5 Ramadan surprises: UK is teaching us about kindness in a long hot fast
Here is David’s first column
FIFTEEN HOT HOURS. Without even a drop of water.
That’s the huge challenge for Muslim families this year. The Islamic calendar “moves forward” a couple of weeks, each year, so this fasting month will be the longest and hottest in decades. (Read more in Stephanie Fenton’s complete Ramadan story.)
As Dr. Baker has reported, social scientists studying global culture have concluded that America’s No. 1 character strength is: Kindness. This week is an ideal opportunity for all of us to express our kindness—the all-American spirit of caring—by greeting our Muslim neighbors. You can do it today by adding your own “Happy Ramadan” note in the comment area, below.
But, do you know what tends to happen when Ramadan arrives each year? Once again, we will see some friction from non-Muslims complaining about the occasional Ramadan greetings via TV, radio and newspapers.
How the UK’s Channel 4 is practicing Ramadan hospitality
In truth, the brief Ramadan greetings in American news media are few and far between compared with Christmas greetings—so they don’t stir much public resistance. But, in the UK this summer, a controversy is brewing among right-wing political groups and Britain’s famous Channel 4. In 2003, Parliament updated laws governing British television—including a clear mandate to Channel 4 to try innovative projects, especially in welcoming the UK’s ever-increasing cultural diversity.
This year, as Ramadan begins, Channel 4 will interrupt scheduled programming—very, very early in the morning—to remind Muslims to get up and prepare for the sunrise and the long fast that is about to start. Plus, Channel 4 will offer more daily reminders and prayer broadcasts on its website.
Even more exiting—from our point of view at Read the Spirit (although condemned by British right wingers)—is a special month-long programming emphasis: 4RAMADAN. Channel 4 still will carry its regular lineup of hit TV series, but this special effort adds new online resources for understanding Ramadan as well as some fascinating new TV programs. One TV show features a former professional rugby player turned award-winning documentary filmmaker, Rashid Khan, who traveled the width and breadth of Britain, reporting on the significance of the fasting month in various communities.
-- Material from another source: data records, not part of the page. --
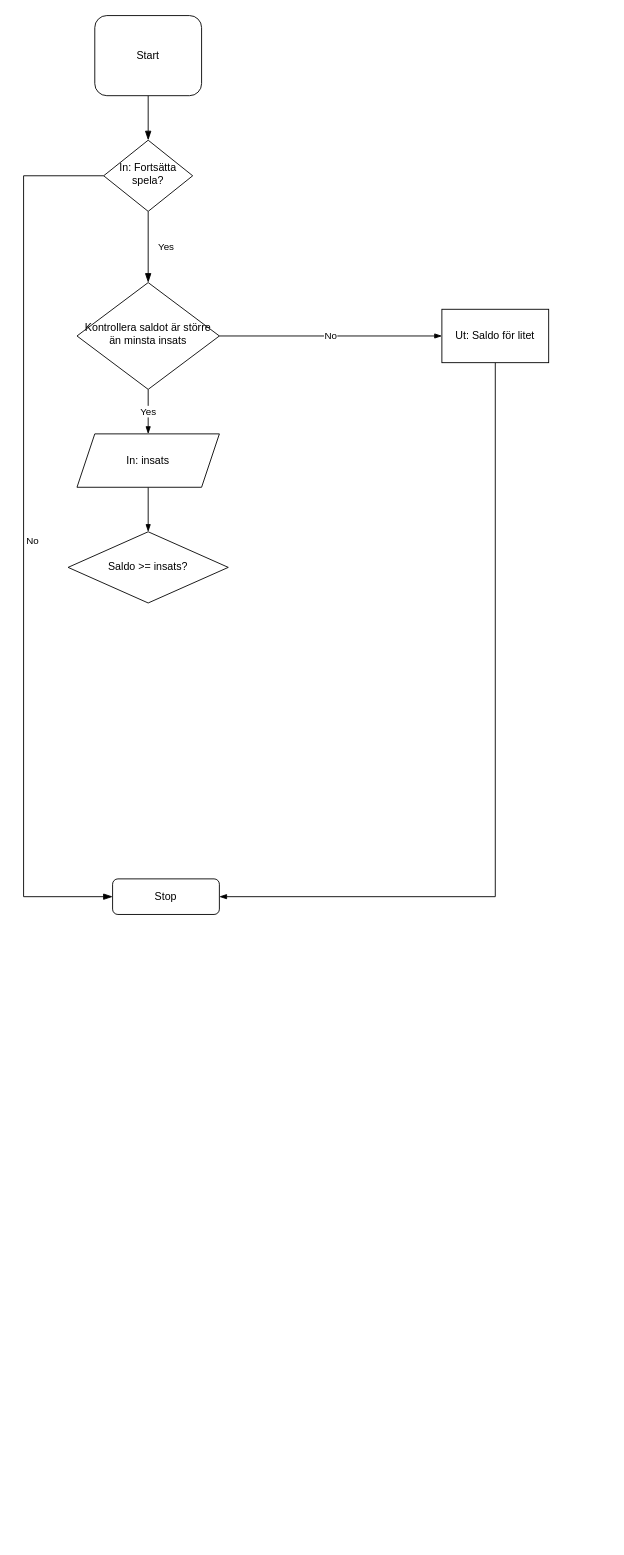
RogerJohanssonITHS/Grunderna-Cpp keeps this draw.io diagram as Inluppgifter/Roulette/Flowchart_inl1.drawio. Above is the earlier version. Source tidied: cells renumbered, new cells numbered last; positions are measured from the earlier drawing's top-left corner, leaving out a move shared by most shapes. Both pictures are drawn from the tidied source at 89%, with x=0, y=0 at pixel (23, 15).
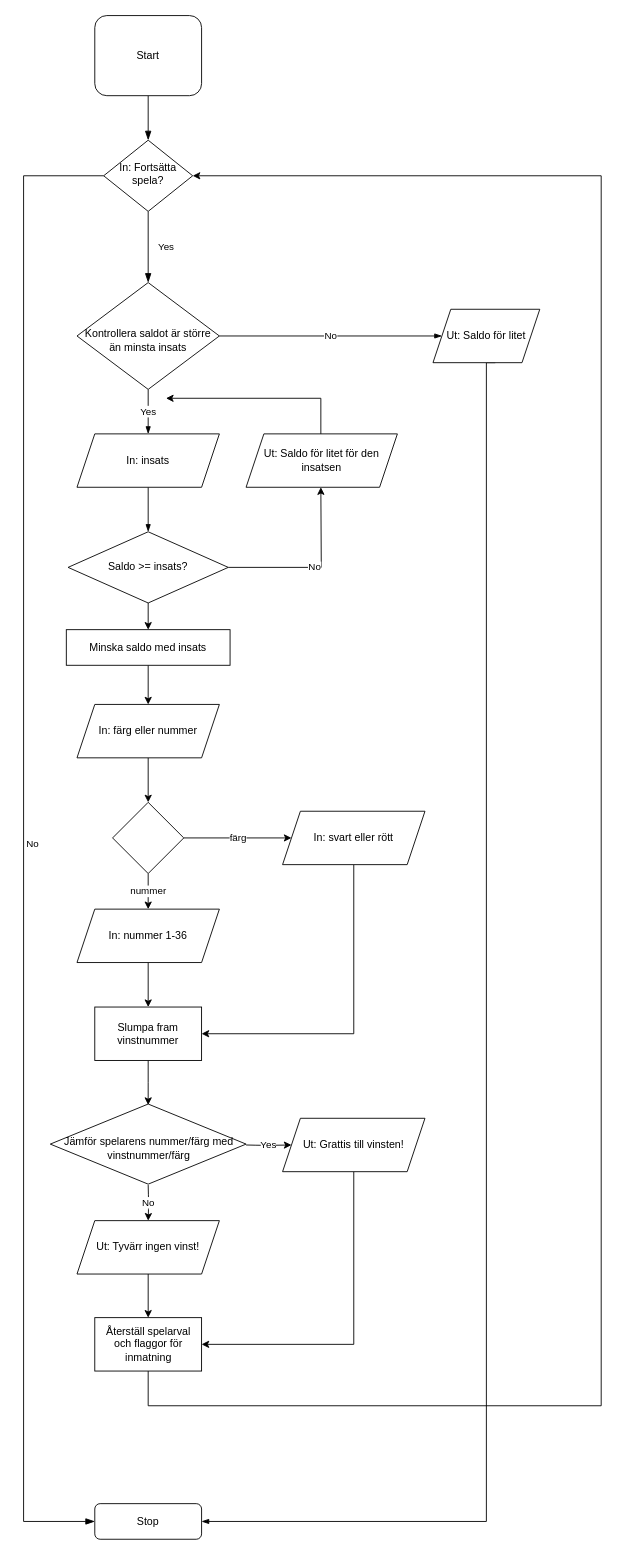
Above is the later version.

Unchanged cells that the change refers to:
```xml
<mxCell id="6" value="In: Fortsätta spela?" style="rhombus;whiteSpace=wrap;html=1;shadow=0;fontFamily=Helvetica;fontSize=12;align=center;strokeWidth=1;spacing=6;spacingTop=-4;" parent="1" vertex="1">
  <mxGeometry x="90" y="140" width="100" height="80" as="geometry" />
</mxCell>
<mxCell id="15" value="&lt;span&gt;Saldo &amp;gt;= insats?&lt;/span&gt;" style="rhombus;whiteSpace=wrap;html=1;" parent="1" vertex="1">
  <mxGeometry x="50" y="580" width="180" height="80" as="geometry" />
</mxCell>
```

Diff of the diagram source:
```diff
@@
     <mxCell id="5" value="No" style="edgeStyle=orthogonalEdgeStyle;rounded=0;html=1;jettySize=auto;fontSize=11;endArrow=blockThin;endFill=1;endSize=8;strokeWidth=1;shadow=0;labelBackgroundColor=none;exitX=0;exitY=0.5;exitDx=0;exitDy=0;entryX=0;entryY=0.5;entryDx=0;entryDy=0;" parent="1" edge="1" source="6" target="10">
       <mxGeometry y="10" relative="1" as="geometry">
         <Array as="points">
           <mxPoint y="180" />
-          <mxPoint y="990" />
+          <mxPoint y="1692" />
         </Array>
       </mxGeometry>
     </mxCell>
@@
-    <mxCell id="7" value="No" style="edgeStyle=orthogonalEdgeStyle;rounded=0;jettySize=auto;html=1;exitX=1;exitY=0.5;exitDx=0;exitDy=0;entryX=0;entryY=0.5;entryDx=0;entryDy=0;endArrow=blockThin;endFill=1;" parent="1" edge="1" source="9" target="12">
-      <mxGeometry relative="1" as="geometry" />
+    <mxCell id="7" value="No" style="edgeStyle=orthogonalEdgeStyle;rounded=0;jettySize=auto;html=1;exitX=1;exitY=0.5;exitDx=0;exitDy=0;entryX=0;entryY=0.5;entryDx=0;entryDy=0;endArrow=blockThin;endFill=1;" parent="1" edge="1" source="9">
+      <mxGeometry relative="1" as="geometry">
+        <mxPoint x="470" y="360" as="targetPoint" />
+      </mxGeometry>
     </mxCell>
@@
-    <mxCell id="9" value="Kontrollera saldot är större än minsta insats" style="rhombus;whiteSpace=wrap;html=1;shadow=0;fontFamily=Helvetica;fontSize=12;align=center;strokeWidth=1;spacing=6;spacingTop=-4;" parent="1" vertex="1">
+    <mxCell id="9" value="Kontrollera saldot är större än minsta insats" style="rhombus;whiteSpace=wrap;html=1;shadow=0;fontFamily=Helvetica;fontSize=12;align=center;strokeWidth=1;spacing=6;spacingTop=10;" parent="1" vertex="1">
       <mxGeometry x="60" y="300" width="160" height="120" as="geometry" />
     </mxCell>
     <mxCell id="10" value="Stop" style="rounded=1;whiteSpace=wrap;html=1;fontSize=12;glass=0;strokeWidth=1;shadow=0;" parent="1" vertex="1">
-      <mxGeometry x="100" y="970" width="120" height="40" as="geometry" />
+      <mxGeometry x="80" y="1672" width="120" height="40" as="geometry" />
     </mxCell>
-    <mxCell id="11" style="edgeStyle=orthogonalEdgeStyle;rounded=0;jettySize=auto;html=1;entryX=1;entryY=0.5;entryDx=0;entryDy=0;endArrow=blockThin;endFill=1;" parent="1" edge="1" source="12" target="10">
+    <mxCell id="11" style="edgeStyle=orthogonalEdgeStyle;rounded=0;jettySize=auto;html=1;entryX=1;entryY=0.5;entryDx=0;entryDy=0;endArrow=blockThin;endFill=1;" parent="1" edge="1" target="10">
       <mxGeometry relative="1" as="geometry">
+        <mxPoint x="530" y="390" as="sourcePoint" />
         <Array as="points">
-          <mxPoint x="530" y="990" />
+          <mxPoint x="520" y="390" />
+          <mxPoint x="520" y="1692" />
         </Array>
       </mxGeometry>
     </mxCell>
-    <mxCell id="12" value="Ut: Saldo för litet" style="rounded=0;whiteSpace=wrap;html=1;" parent="1" vertex="1">
-      <mxGeometry x="470" y="330" width="120" height="60" as="geometry" />
-    </mxCell>
@@
+    <mxCell id="16" value="No" style="edgeStyle=orthogonalEdgeStyle;rounded=0;jettySize=auto;html=1;exitX=1;exitY=0.5;exitDx=0;exitDy=0;entryX=0.5;entryY=1;entryDx=0;entryDy=0;" parent="1" edge="1" source="15">
+      <mxGeometry relative="1" as="geometry">
+        <mxPoint x="334" y="530" as="targetPoint" />
+      </mxGeometry>
+    </mxCell>
+    <mxCell id="17" style="edgeStyle=orthogonalEdgeStyle;curved=0;rounded=1;sketch=0;jettySize=auto;html=1;exitX=0.5;exitY=1;exitDx=0;exitDy=0;entryX=0.5;entryY=0;entryDx=0;entryDy=0;" parent="1" edge="1" source="15" target="41">
+      <mxGeometry relative="1" as="geometry" />
+    </mxCell>
@@
+    <mxCell id="18" style="edgeStyle=orthogonalEdgeStyle;rounded=0;orthogonalLoop=1;jettySize=auto;html=1;" parent="1" edge="1">
+      <mxGeometry relative="1" as="geometry">
+        <mxPoint x="334" y="470" as="sourcePoint" />
+        <mxPoint x="160" y="430" as="targetPoint" />
+        <Array as="points">
+          <mxPoint x="334" y="430" />
+        </Array>
+      </mxGeometry>
+    </mxCell>
+    <mxCell id="19" value="&lt;span style=&quot;&quot;&gt;Ut: Saldo för litet för den insatsen&lt;/span&gt;" style="shape=parallelogram;perimeter=parallelogramPerimeter;whiteSpace=wrap;html=1;fixedSize=1;" parent="1" vertex="1">
+      <mxGeometry x="250" y="470" width="170" height="60" as="geometry" />
+    </mxCell>
+    <mxCell id="12" value="&lt;span style=&quot;&quot;&gt;Ut: Saldo för litet&lt;/span&gt;" style="shape=parallelogram;perimeter=parallelogramPerimeter;whiteSpace=wrap;html=1;fixedSize=1;" parent="1" vertex="1">
+      <mxGeometry x="460" y="330" width="120" height="60" as="geometry" />
+    </mxCell>
+    <mxCell id="20" style="edgeStyle=orthogonalEdgeStyle;rounded=0;jettySize=auto;html=1;exitX=0.5;exitY=1;exitDx=0;exitDy=0;entryX=0.5;entryY=0;entryDx=0;entryDy=0;" parent="1" edge="1" source="21" target="24">
+      <mxGeometry relative="1" as="geometry" />
+    </mxCell>
+    <mxCell id="21" value="&lt;span style=&quot;&quot;&gt;In: färg eller nummer&lt;/span&gt;" style="shape=parallelogram;perimeter=parallelogramPerimeter;whiteSpace=wrap;html=1;fixedSize=1;" parent="1" vertex="1">
+      <mxGeometry x="60" y="774" width="160" height="60" as="geometry" />
+    </mxCell>
+    <mxCell id="22" value="färg" style="edgeStyle=orthogonalEdgeStyle;rounded=0;jettySize=auto;html=1;exitX=1;exitY=0.5;exitDx=0;exitDy=0;entryX=0;entryY=0.5;entryDx=0;entryDy=0;" parent="1" edge="1" source="24" target="26">
+      <mxGeometry relative="1" as="geometry" />
+    </mxCell>
+    <mxCell id="23" value="nummer" style="edgeStyle=orthogonalEdgeStyle;rounded=0;jettySize=auto;html=1;exitX=0.5;exitY=1;exitDx=0;exitDy=0;entryX=0.5;entryY=0;entryDx=0;entryDy=0;" parent="1" edge="1" source="24" target="28">
+      <mxGeometry relative="1" as="geometry" />
+    </mxCell>
+    <mxCell id="24" style="rhombus;whiteSpace=wrap;html=1;" parent="1" vertex="1">
+      <mxGeometry x="100" y="884" width="80" height="80" as="geometry" />
+    </mxCell>
+    <mxCell id="25" style="edgeStyle=orthogonalEdgeStyle;rounded=0;jettySize=auto;html=1;entryX=1;entryY=0.5;entryDx=0;entryDy=0;exitX=0.5;exitY=1;exitDx=0;exitDy=0;" parent="1" edge="1" source="26" target="30">
+      <mxGeometry relative="1" as="geometry">
+        <Array as="points">
+          <mxPoint x="371" y="1144" />
+        </Array>
+      </mxGeometry>
+    </mxCell>
+    <mxCell id="26" value="&lt;span style=&quot;&quot;&gt;In: svart eller rött&lt;/span&gt;" style="shape=parallelogram;perimeter=parallelogramPerimeter;whiteSpace=wrap;html=1;fixedSize=1;" parent="1" vertex="1">
+      <mxGeometry x="291" y="894" width="160" height="60" as="geometry" />
+    </mxCell>
+    <mxCell id="27" style="edgeStyle=orthogonalEdgeStyle;rounded=0;jettySize=auto;html=1;exitX=0.5;exitY=1;exitDx=0;exitDy=0;entryX=0.5;entryY=0;entryDx=0;entryDy=0;" parent="1" edge="1" source="28" target="30">
+      <mxGeometry relative="1" as="geometry" />
+    </mxCell>
+    <mxCell id="28" value="&lt;span style=&quot;&quot;&gt;In: nummer 1-36&lt;/span&gt;" style="shape=parallelogram;perimeter=parallelogramPerimeter;whiteSpace=wrap;html=1;fixedSize=1;" parent="1" vertex="1">
+      <mxGeometry x="60" y="1004" width="160" height="60" as="geometry" />
+    </mxCell>
+    <mxCell id="29" style="edgeStyle=orthogonalEdgeStyle;rounded=0;jettySize=auto;html=1;exitX=0.5;exitY=1;exitDx=0;exitDy=0;entryX=0.5;entryY=0;entryDx=0;entryDy=0;" parent="1" edge="1" source="30">
+      <mxGeometry relative="1" as="geometry">
+        <mxPoint x="140" y="1224" as="targetPoint" />
+      </mxGeometry>
+    </mxCell>
+    <mxCell id="30" value="Slumpa fram vinstnummer" style="rounded=0;whiteSpace=wrap;html=1;" parent="1" vertex="1">
+      <mxGeometry x="80" y="1114" width="120" height="60" as="geometry" />
+    </mxCell>
+    <mxCell id="31" value="Yes" style="edgeStyle=orthogonalEdgeStyle;curved=0;rounded=1;sketch=0;jettySize=auto;html=1;exitX=1;exitY=0.5;exitDx=0;exitDy=0;entryX=0;entryY=0.5;entryDx=0;entryDy=0;" parent="1" edge="1" target="35">
+      <mxGeometry relative="1" as="geometry">
+        <mxPoint x="250" y="1269" as="sourcePoint" />
+      </mxGeometry>
+    </mxCell>
+    <mxCell id="32" value="No" style="edgeStyle=orthogonalEdgeStyle;curved=0;rounded=1;sketch=0;jettySize=auto;html=1;exitX=0.5;exitY=1;exitDx=0;exitDy=0;" parent="1" edge="1" target="37">
+      <mxGeometry relative="1" as="geometry">
+        <mxPoint x="140" y="1314" as="sourcePoint" />
+      </mxGeometry>
+    </mxCell>
+    <mxCell id="33" value="Jämför spelarens nummer/färg med vinstnummer/färg" style="rhombus;whiteSpace=wrap;html=1;spacingTop=10;spacing=2;spacingLeft=12;spacingRight=10;" parent="1" vertex="1">
+      <mxGeometry x="30" y="1223" width="220" height="90" as="geometry" />
+    </mxCell>
+    <mxCell id="34" style="edgeStyle=orthogonalEdgeStyle;rounded=0;sketch=0;jettySize=auto;html=1;exitX=0.5;exitY=1;exitDx=0;exitDy=0;entryX=1;entryY=0.5;entryDx=0;entryDy=0;" parent="1" edge="1" source="35" target="39">
+      <mxGeometry relative="1" as="geometry" />
+    </mxCell>
+    <mxCell id="35" value="&lt;span style=&quot;&quot;&gt;Ut: Grattis till vinsten!&lt;/span&gt;" style="shape=parallelogram;perimeter=parallelogramPerimeter;whiteSpace=wrap;html=1;fixedSize=1;" parent="1" vertex="1">
+      <mxGeometry x="291" y="1239" width="160" height="60" as="geometry" />
+    </mxCell>
+    <mxCell id="36" style="edgeStyle=orthogonalEdgeStyle;curved=0;rounded=1;sketch=0;jettySize=auto;html=1;exitX=0.5;exitY=1;exitDx=0;exitDy=0;entryX=0.5;entryY=0;entryDx=0;entryDy=0;" parent="1" edge="1" source="37" target="39">
+      <mxGeometry relative="1" as="geometry" />
+    </mxCell>
+    <mxCell id="37" value="&lt;span style=&quot;&quot;&gt;Ut: Tyvärr ingen vinst!&lt;/span&gt;" style="shape=parallelogram;perimeter=parallelogramPerimeter;whiteSpace=wrap;html=1;fixedSize=1;" parent="1" vertex="1">
+      <mxGeometry x="60" y="1354" width="160" height="60" as="geometry" />
+    </mxCell>
+    <mxCell id="38" style="edgeStyle=orthogonalEdgeStyle;rounded=0;sketch=0;jettySize=auto;html=1;entryX=1;entryY=0.5;entryDx=0;entryDy=0;" parent="1" edge="1" source="39" target="6">
+      <mxGeometry relative="1" as="geometry">
+        <Array as="points">
+          <mxPoint x="140" y="1562" />
+          <mxPoint x="649" y="1562" />
+          <mxPoint x="649" y="180" />
+        </Array>
+      </mxGeometry>
+    </mxCell>
+    <mxCell id="39" value="Återställ spelarval och flaggor för inmatning" style="rounded=0;whiteSpace=wrap;html=1;sketch=0;spacingLeft=1;" parent="1" vertex="1">
+      <mxGeometry x="80" y="1463" width="120" height="60" as="geometry" />
+    </mxCell>
+    <mxCell id="40" style="edgeStyle=orthogonalEdgeStyle;curved=0;rounded=1;sketch=0;jettySize=auto;html=1;exitX=0.5;exitY=1;exitDx=0;exitDy=0;entryX=0.5;entryY=0;entryDx=0;entryDy=0;" parent="1" edge="1" source="41" target="21">
+      <mxGeometry relative="1" as="geometry" />
+    </mxCell>
+    <mxCell id="41" value="Minska saldo med insats" style="rounded=0;whiteSpace=wrap;html=1;sketch=0;" parent="1" vertex="1">
+      <mxGeometry x="48" y="690" width="184" height="40" as="geometry" />
+    </mxCell>
```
I love the title for his show: A Very British Ramadan.
Please: Show how truly kind we are—right now—by doing three things: First, click one of the blue-”f” Facebook icons and “Like” this column to signal to your friends that you’re a welcoming person as Ramadan begins. Second, if you’ve got a Muslim relative, friend or colleague, click on the little envelope-shaped icon and email this column to them with a hearty: “Happy Ramadan.” (Or, if you want to get fancy, email “Ramadan Mubarak,” which means “Blessed Ramadan.”) And third, take just a moment and type a few words of Ramadan greeting in the Comment section below.
I know that many readers are eager to check out the Channel 4 offerings. So, we’ve got a short Channel 4 promo here.
Care for more on Ramadan?
THE HOLIDAY: Stephanie Fenton has a complete holiday story, packed with links to news from around the world and even some delicious Ramadan recipes, as well.
THE FOODS: As you will learn in future Our Values columns this week, Ramadan is as much about thankful appreciation for favorite foods as it is about the fast itself. Think of Ramadan, perhaps, as four weeks of nightly Thanksgiving meals. Care to taste what many Muslim families will enjoy at iftar? Feed the Spirit columnist Bobbie Lewis is beginning a two-part column on favorite Ramadan recipes from an Afghani-American family. Her first column includes a recipe for a wonderfully spicy-and-savory vegetarian stuffed flat bread.
THE BOOK: Read the Spirit publishes the Book to read about Ramadan: Najah Bazzy’s The Beauty of Ramadan.
Wayne Baker is a sociologist on the faculty of the University of Michigan Ross School of Business. Baker blogs daily at Our Values and can be reached at email@example.com or on Facebook.